As I tell in Warnings: The True Story of How Science Tamed the Weather, the quest to warn of tornadoes, hurricanes, and aviation wind shear was one fraught with many setbacks and false starts. In more than one instance, it required tremendous personal courage to move the science forward and save lives. In 2011, 99.4% of the fatal tornadoes were preceded by both a tornado watch and a tornado warning before the storm arrived. The public at large does not appreciate how good our forecasts of extreme weather have become.
The tornado warning system saves approximately 1,100 to 2,000 lives each year. Had scientists been held liable for incorrect forecasts, those lives would be lost each year. Perfection will never be possible in the predictive sciences.
That said, there is one valuable lesson here. From the WSJ's story:
After a meeting on March 31, 2009, the commission said it had deemed a strong quake to be improbable in the short term, according to prosecutors. At a news conference that day, Bernardo De Bernardinis—at the time a top official at the Civil Protection unit, a government agency—said there was "no danger," calling it important to "remain alert, without panicking."
In the early hours of April 6, a quake of 6.3 magnitude hit L'Aquila and its surroundings.
That quake killed more than 300.
At the present time, science has no skill -- none -- at forecasting earthquakes. So, the scientists had no business telling people there was "no" danger. Such a forecast was not scientifically supportable.
I noted in the comments section of the WSJ's story that many people went to the topic of global warming. They are correct: So far, the forecasts of global warming have been disappointingly poor. At the current state-of-the-art, there is no reason to believe our forecasts of atmospheric temperatures decades from now will have any skill.

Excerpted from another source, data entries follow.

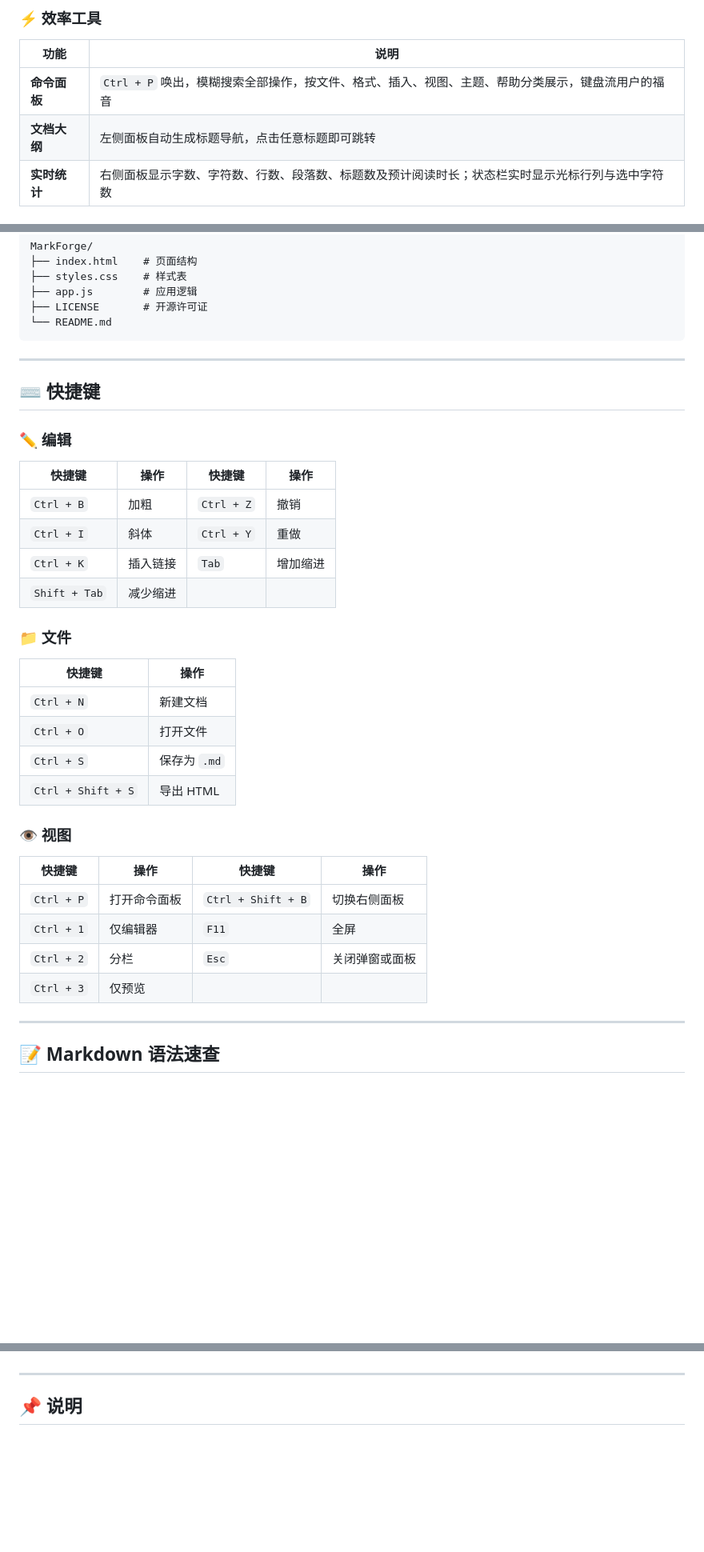
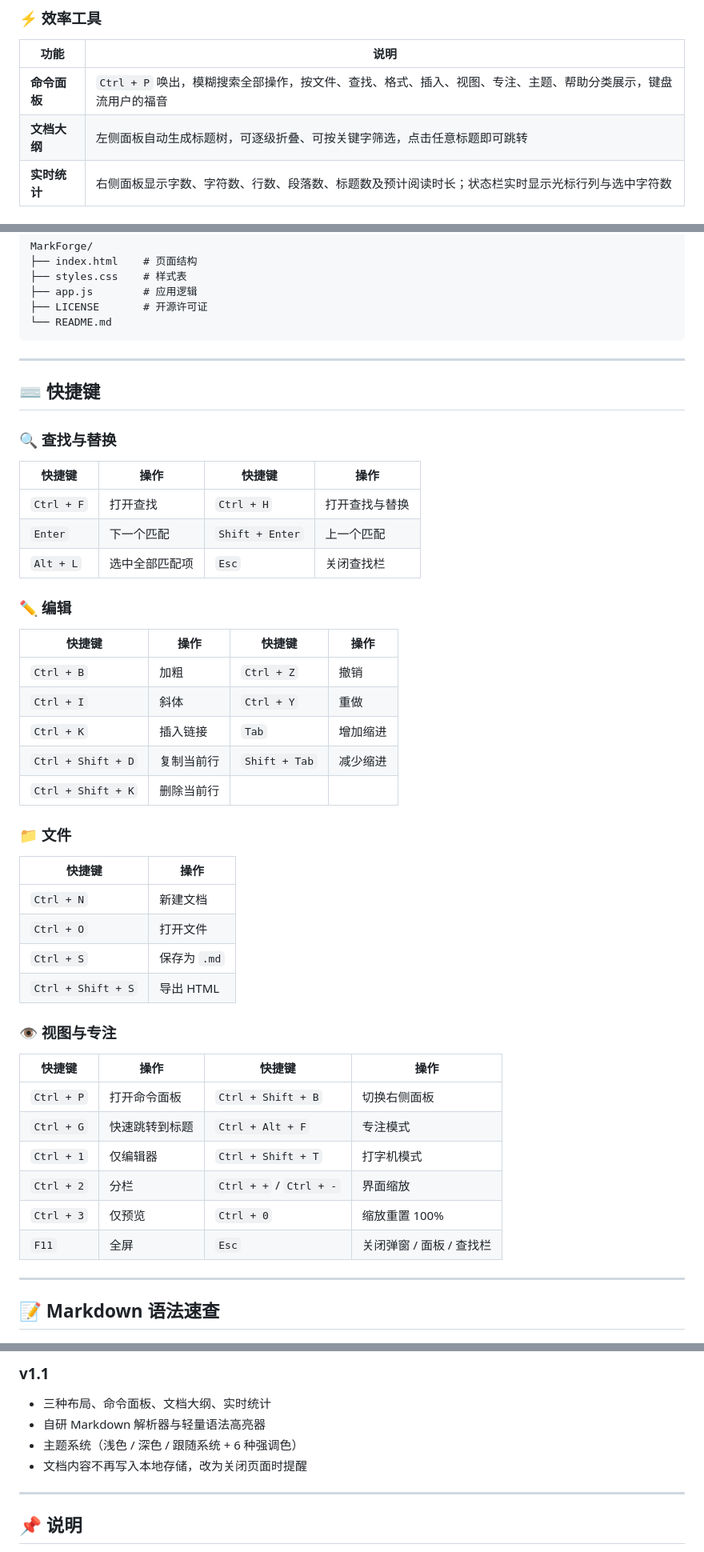
Before and after one commit to XOX-zip/MarkForge, a Markdown page: README.md, 3 parts joined by grey strips. Shown at 80% size. Rendered like a GitHub page; blank space fills up the shorter version.

```diff
--- a/README.md
+++ b/README.md
@@ -55,8 +72,8 @@ MarkForge 把「写」和「看」放在一起。左侧敲 Markdown 源码，右
 
 | 功能 | 说明 |
 | --- | --- |
-| **命令面板** | `Ctrl + P` 唤出，模糊搜索全部操作，按文件、格式、插入、视图、主题、帮助分类展示，键盘流用户的福音 |
-| **文档大纲** | 左侧面板自动生成标题导航，点击任意标题即可跳转 |
+| **命令面板** | `Ctrl + P` 唤出，模糊搜索全部操作，按文件、查找、格式、插入、视图、专注、主题、帮助分类展示，键盘流用户的福音 |
+| **文档大纲** | 左侧面板自动生成标题树，可逐级折叠、可按关键字筛选，点击任意标题即可跳转 |
 | **实时统计** | 右侧面板显示字数、字符数、行数、段落数、标题数及预计阅读时长；状态栏实时显示光标行列与选中字符数 |
 
 ### 🎨 外观与文件
@@ -111,6 +128,14 @@ MarkForge/
 
 ## ⌨️ 快捷键
 
+### 🔍 查找与替换
+
+| 快捷键 | 操作 | 快捷键 | 操作 |
+| --- | --- | --- | --- |
+| `Ctrl + F` | 打开查找 | `Ctrl + H` | 打开查找与替换 |
+| `Enter` | 下一个匹配 | `Shift + Enter` | 上一个匹配 |
+| `Alt + L` | 选中全部匹配项 | `Esc` | 关闭查找栏 |
+
 ### ✏️ 编辑
 
 | 快捷键 | 操作 | 快捷键 | 操作 |
@@ -118,7 +143,8 @@ MarkForge/
 | `Ctrl + B` | 加粗 | `Ctrl + Z` | 撤销 |
 | `Ctrl + I` | 斜体 | `Ctrl + Y` | 重做 |
 | `Ctrl + K` | 插入链接 | `Tab` | 增加缩进 |
-| `Shift + Tab` | 减少缩进 | | |
+| `Ctrl + Shift + D` | 复制当前行 | `Shift + Tab` | 减少缩进 |
+| `Ctrl + Shift + K` | 删除当前行 | | |
 
 ### 📁 文件
 
@@ -129,14 +155,16 @@ MarkForge/
 | `Ctrl + S` | 保存为 `.md` |
 | `Ctrl + Shift + S` | 导出 HTML |
 
-### 👁️ 视图
+### 👁️ 视图与专注
 
 | 快捷键 | 操作 | 快捷键 | 操作 |
 | --- | --- | --- | --- |
 | `Ctrl + P` | 打开命令面板 | `Ctrl + Shift + B` | 切换右侧面板 |
-| `Ctrl + 1` | 仅编辑器 | `F11` | 全屏 |
-| `Ctrl + 2` | 分栏 | `Esc` | 关闭弹窗或面板 |
-| `Ctrl + 3` | 仅预览 | | |
+| `Ctrl + G` | 快速跳转到标题 | `Ctrl + Alt + F` | 专注模式 |
+| `Ctrl + 1` | 仅编辑器 | `Ctrl + Shift + T` | 打字机模式 |
+| `Ctrl + 2` | 分栏 | `Ctrl + +` / `Ctrl + -` | 界面缩放 |
+| `Ctrl + 3` | 仅预览 | `Ctrl + 0` | 缩放重置 100% |
+| `F11` | 全屏 | `Esc` | 关闭弹窗 / 面板 / 查找栏 |
 
 ---
 
@@ -211,3 +267,9 @@ MarkForge/
+### v1.1
+
+- 三种布局、命令面板、文档大纲、实时统计
+- 自研 Markdown 解析器与轻量语法高亮器
+- 主题系统（浅色 / 深色 / 跟随系统 + 6 种强调色）
+- 文档内容不再写入本地存储，改为关闭页面时提醒
 
 ---
 
```
Also changed, not shown: other parts of README.md (+48 -3 lines).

I invite readers to post any comments below and I'll answer them.